Source records:

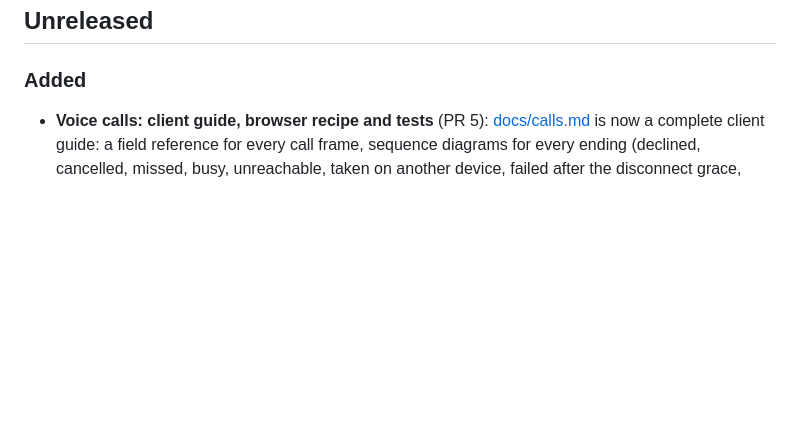
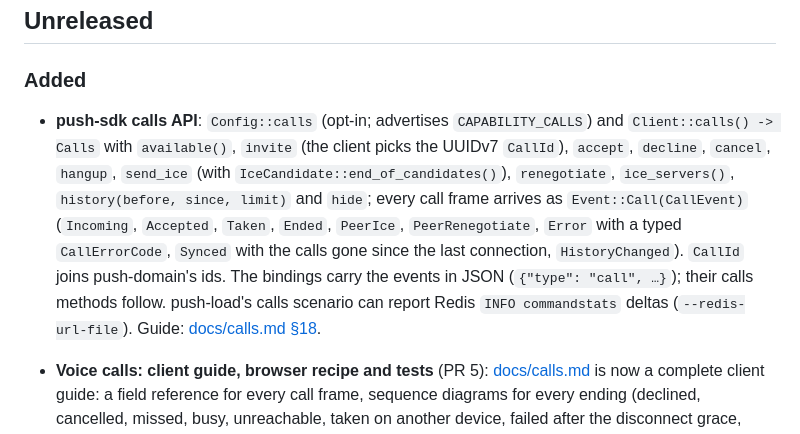
Before and after one commit to yury-opolev/push-messenger, a Markdown page: CHANGELOG.md, the part around the change. Rendered like a GitHub page; blank space fills up the shorter version.

```diff
--- a/CHANGELOG.md
+++ b/CHANGELOG.md
@@ -6,6 +6,17 @@ Notable changes for consumers of push-messenger. Newest first.
 
 ### Added
 
+- **push-sdk calls API**: `Config::calls` (opt-in; advertises `CAPABILITY_CALLS`) and
+  `Client::calls() -> Calls` with `available()`, `invite` (the client picks the UUIDv7
+  `CallId`), `accept`, `decline`, `cancel`, `hangup`, `send_ice` (with
+  `IceCandidate::end_of_candidates()`), `renegotiate`, `ice_servers()`,
+  `history(before, since, limit)` and `hide`; every call frame arrives as
+  `Event::Call(CallEvent)` (`Incoming`, `Accepted`, `Taken`, `Ended`, `PeerIce`,
+  `PeerRenegotiate`, `Error` with a typed `CallErrorCode`, `Synced` with the calls gone
+  since the last connection, `HistoryChanged`). `CallId` joins push-domain's ids. The
+  bindings carry the events in JSON (`{"type": "call", …}`); their calls methods follow.
+  push-load's calls scenario can report Redis `INFO commandstats` deltas
+  (`--redis-url-file`). Guide: [docs/calls.md §18](docs/calls.md#18-push-sdk).
 - **Voice calls: client guide, browser recipe and tests** (PR 5):
   [docs/calls.md](docs/calls.md) is now a complete client guide: a field reference for
   every call frame, sequence diagrams for every ending (declined, cancelled, missed, busy,
```
Also changed, not shown: docs/calls.md (+78 -4 lines), 1 other file.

Assignment: Once the pictures are removed, output the entries above exactly as given.

Your response:
Before and after one commit to yury-opolev/push-messenger, a Markdown page: CHANGELOG.md, the part around the change. Rendered like a GitHub page; blank space fills up the shorter version.

```diff
--- a/CHANGELOG.md
+++ b/CHANGELOG.md
@@ -6,6 +6,17 @@ Notable changes for consumers of push-messenger. Newest first.
 
 ### Added
 
+- **push-sdk calls API**: `Config::calls` (opt-in; advertises `CAPABILITY_CALLS`) and
+  `Client::calls() -> Calls` with `available()`, `invite` (the client picks the UUIDv7
+  `CallId`), `accept`, `decline`, `cancel`, `hangup`, `send_ice` (with
+  `IceCandidate::end_of_candidates()`), `renegotiate`, `ice_servers()`,
+  `history(before, since, limit)` and `hide`; every call frame arrives as
+  `Event::Call(CallEvent)` (`Incoming`, `Accepted`, `Taken`, `Ended`, `PeerIce`,
+  `PeerRenegotiate`, `Error` with a typed `CallErrorCode`, `Synced` with the calls gone
+  since the last connection, `HistoryChanged`). `CallId` joins push-domain's ids. The
+  bindings carry the events in JSON (`{"type": "call", …}`); their calls methods follow.
+  push-load's calls scenario can report Redis `INFO commandstats` deltas
+  (`--redis-url-file`). Guide: [docs/calls.md §18](docs/calls.md#18-push-sdk).
 - **Voice calls: client guide, browser recipe and tests** (PR 5):
   [docs/calls.md](docs/calls.md) is now a complete client guide: a field reference for
   every call frame, sequence diagrams for every ending (declined, cancelled, missed, busy,
```
Also changed, not shown: docs/calls.md (+78 -4 lines), 1 other file.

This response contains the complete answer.